*Exercise*
Pick out the lines below with "antd" and list them.

*Records to use*
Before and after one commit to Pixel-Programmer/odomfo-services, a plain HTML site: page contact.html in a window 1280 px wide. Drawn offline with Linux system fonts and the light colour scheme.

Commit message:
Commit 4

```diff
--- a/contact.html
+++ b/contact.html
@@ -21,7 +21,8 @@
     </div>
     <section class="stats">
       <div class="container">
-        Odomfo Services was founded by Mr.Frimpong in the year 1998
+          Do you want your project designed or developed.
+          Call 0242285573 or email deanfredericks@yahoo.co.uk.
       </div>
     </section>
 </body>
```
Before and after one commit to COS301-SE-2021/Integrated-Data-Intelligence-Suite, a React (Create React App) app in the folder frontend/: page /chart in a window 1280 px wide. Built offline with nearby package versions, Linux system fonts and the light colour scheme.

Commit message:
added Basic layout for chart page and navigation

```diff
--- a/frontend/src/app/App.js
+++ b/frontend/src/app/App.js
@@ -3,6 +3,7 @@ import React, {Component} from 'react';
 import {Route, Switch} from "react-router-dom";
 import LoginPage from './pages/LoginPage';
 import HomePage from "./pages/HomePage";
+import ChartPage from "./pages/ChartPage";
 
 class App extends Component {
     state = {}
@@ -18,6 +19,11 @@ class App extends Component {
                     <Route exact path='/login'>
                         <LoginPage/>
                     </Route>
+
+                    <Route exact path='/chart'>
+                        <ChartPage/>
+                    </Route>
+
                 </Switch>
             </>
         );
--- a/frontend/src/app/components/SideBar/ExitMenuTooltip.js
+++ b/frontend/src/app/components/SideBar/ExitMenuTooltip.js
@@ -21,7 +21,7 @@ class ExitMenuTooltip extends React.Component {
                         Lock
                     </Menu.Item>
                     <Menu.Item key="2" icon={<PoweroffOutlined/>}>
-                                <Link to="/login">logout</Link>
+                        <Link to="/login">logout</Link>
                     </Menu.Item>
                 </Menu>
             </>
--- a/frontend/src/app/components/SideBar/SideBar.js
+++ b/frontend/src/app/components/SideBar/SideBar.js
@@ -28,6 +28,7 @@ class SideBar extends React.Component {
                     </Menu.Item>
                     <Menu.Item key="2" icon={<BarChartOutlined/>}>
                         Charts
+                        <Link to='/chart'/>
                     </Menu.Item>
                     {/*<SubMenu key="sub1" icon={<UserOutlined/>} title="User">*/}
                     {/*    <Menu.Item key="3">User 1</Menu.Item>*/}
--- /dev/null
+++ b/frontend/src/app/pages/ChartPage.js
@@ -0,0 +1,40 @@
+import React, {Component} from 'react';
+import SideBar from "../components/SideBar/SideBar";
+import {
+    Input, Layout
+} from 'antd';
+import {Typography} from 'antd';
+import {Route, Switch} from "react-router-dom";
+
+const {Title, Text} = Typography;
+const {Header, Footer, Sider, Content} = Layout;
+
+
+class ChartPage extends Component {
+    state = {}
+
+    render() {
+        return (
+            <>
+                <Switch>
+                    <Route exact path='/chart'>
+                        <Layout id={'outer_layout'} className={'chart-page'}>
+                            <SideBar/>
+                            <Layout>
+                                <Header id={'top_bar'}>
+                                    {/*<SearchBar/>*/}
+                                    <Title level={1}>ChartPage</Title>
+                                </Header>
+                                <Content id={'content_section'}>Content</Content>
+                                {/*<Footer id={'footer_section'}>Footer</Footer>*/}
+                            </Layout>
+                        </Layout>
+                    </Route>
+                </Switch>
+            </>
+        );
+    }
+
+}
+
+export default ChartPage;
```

*The answer*
+} from 'antd';
+import {Typography} from 'antd';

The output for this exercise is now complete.